Club launches a new way of communicating across campus
Photo by Héloïse Rodriguez-Qizilbash
In a world of texting and Snapchat, the art of snail mail still isn’t dead.
Campus Cursive, a club recognized by the Student Federation of the University of Ottawa (SFUO), is launching a mystery pen pal project in October that will allow students to correspond anonymously with their match. The group aims to explore the art and preservation of cursive writing, and discuss what it means in today’s modern world.
Loretta Beauchamp, the club’s event planner, explains the essence of it with the Fulcrum. The club will start an online survey to match participants. Based on your results with the questionnaire, you will be paired with another student and send letters to your partner anonymously. To be matched, students only need to answer a five-minute survey on the club’s Facebook page.
Founder and president Natania Abebe came up with this idea because she thinks there aren’t enough authentic connections on campus and she wants to rekindle school spirit.
Campus Cursive believes the archaic feel of hand-written letters to an anonymous friend is special, and appealing to students.
Fatima Kamal, the treasurer, explains why the anonymity of this project is such an advantage.
“If you know someone’s identity, you’re more restricted in what you say. The anonymity allows you to talk more openly about yourself,” says Kamal.
“It’s also fun because it’s mysterious, so you can’t look them up on Facebook,” Abebe adds.
So far, more than 70 people have registered. Once students are assigned a pen pal, they will correspond for five months until February, when Campus Cursive will hold a masked ballroom event and reveal the identities.

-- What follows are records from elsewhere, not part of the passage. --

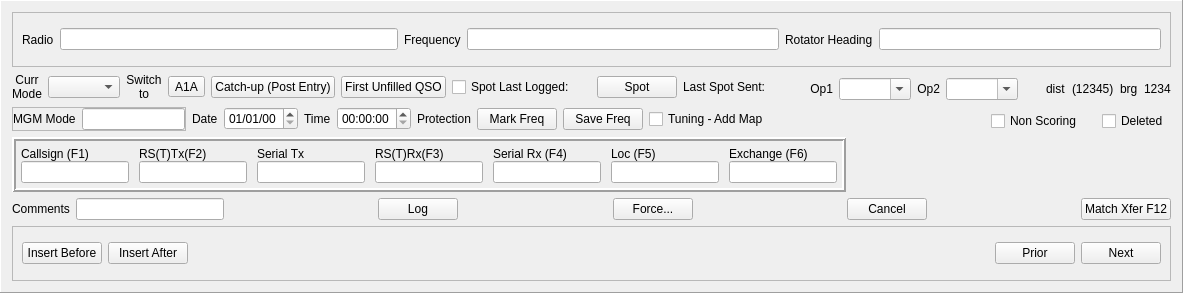
Before: the Qt Designer form mqt/MqtLogger/qsologframe.ui in Rsclub22/Minos2-Mirror, drawn with Qt 5.
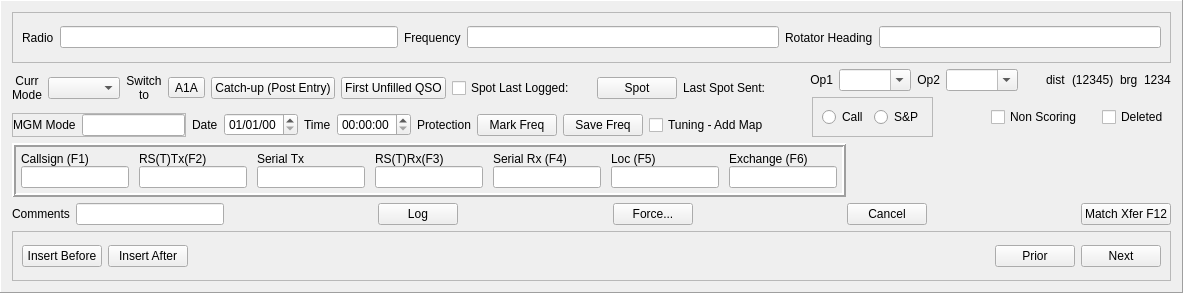
After: the same form once the commit is applied.

Commit message: Implement call/S&P for "return" and "tab" keys

```diff
--- a/mqt/MqtLogger/qsologframe.ui
+++ b/mqt/MqtLogger/qsologframe.ui
@@ -10,6 +10,12 @@
     <height>293</height>
    </rect>
   </property>
+  <property name="minimumSize">
+   <size>
+    <width>0</width>
+    <height>0</height>
+   </size>
+  </property>
   <property name="windowTitle">
    <string/>
   </property>
@@ -488,6 +494,53 @@
          <property name="rightMargin">
           <number>2</number>
          </property>
+         <item>
+          <widget class="QFrame" name="tabSandPframe">
+           <property name="minimumSize">
+            <size>
+             <width>0</width>
+             <height>0</height>
+            </size>
+           </property>
+           <property name="focusPolicy">
+            <enum>Qt::NoFocus</enum>
+           </property>
+           <property name="frameShape">
+            <enum>QFrame::StyledPanel</enum>
+           </property>
+           <property name="frameShadow">
+            <enum>QFrame::Raised</enum>
+           </property>
+           <layout class="QHBoxLayout" name="horizontalLayout_19">
+            <item>
+             <widget class="QRadioButton" name="callRb">
+              <property name="focusPolicy">
+               <enum>Qt::NoFocus</enum>
+              </property>
+              <property name="text">
+               <string>Call</string>
+              </property>
+              <attribute name="buttonGroup">
+               <string notr="true">SandPbuttonGroup</string>
+              </attribute>
+             </widget>
+            </item>
+            <item>
+             <widget class="QRadioButton" name="SandPrb">
+              <property name="focusPolicy">
+               <enum>Qt::NoFocus</enum>
+              </property>
+              <property name="text">
+               <string>S&amp;&amp;P</string>
+              </property>
+              <attribute name="buttonGroup">
+               <string notr="true">SandPbuttonGroup</string>
+              </attribute>
+             </widget>
+            </item>
+           </layout>
+          </widget>
+         </item>
          <item>
           <spacer name="horizontalSpacer_8">
            <property name="orientation">
```
Left out of the diff: 3 changed lines with no effect on the pictures. The commit also changes 8 other files.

Typically, the club hides encouraging anonymous messages across campus. People can also nominate their friends for a “love bundle,” which is a compilation of positive messages. Abebe says this is helpful for a student going through a difficult time.
“You’re on a campus with 40,000 other students and everyone is anonymous and you think that no one cares, but yet there’s a group that cares about you that is going out of their way to send you a package,” she says. “That’s very special.”
Dr. Annette Poizner, a registered social worker and psychotherapist based in Toronto, says handwriting is a craft worth preserving.
“We do see the trend that people are using handwriting less and valuing it less,” she says. “I would suggest it’s actually a crucial life skill.”
Kids who may never study music or art, or who may never work on other expressive projects or activities, can end up with underdeveloped neuroplasticity of the brain, she explains.
“Handwriting used to be an equalizer,” says Dr. Poizner. “How to flow, how to be fluent in expressing themselves and facilitating hand-eye coordination, and any number of brain activities that can be more fluid.”
“I’ve often said the difference between keyboarding and handwriting is the difference between playing the triangle and playing the violin,” she says.
With cursive writing, we get better coordination between the left brain and right brain, she says, “And yes, we will suffer and not have the same cognitive fluency if you take away this vital skill.”
Though handwriting may be fading, Campus Cursive believes snail mail with an anonymous partner just might be the perfect way to create a lasting friendship, and keep your brain skills in check.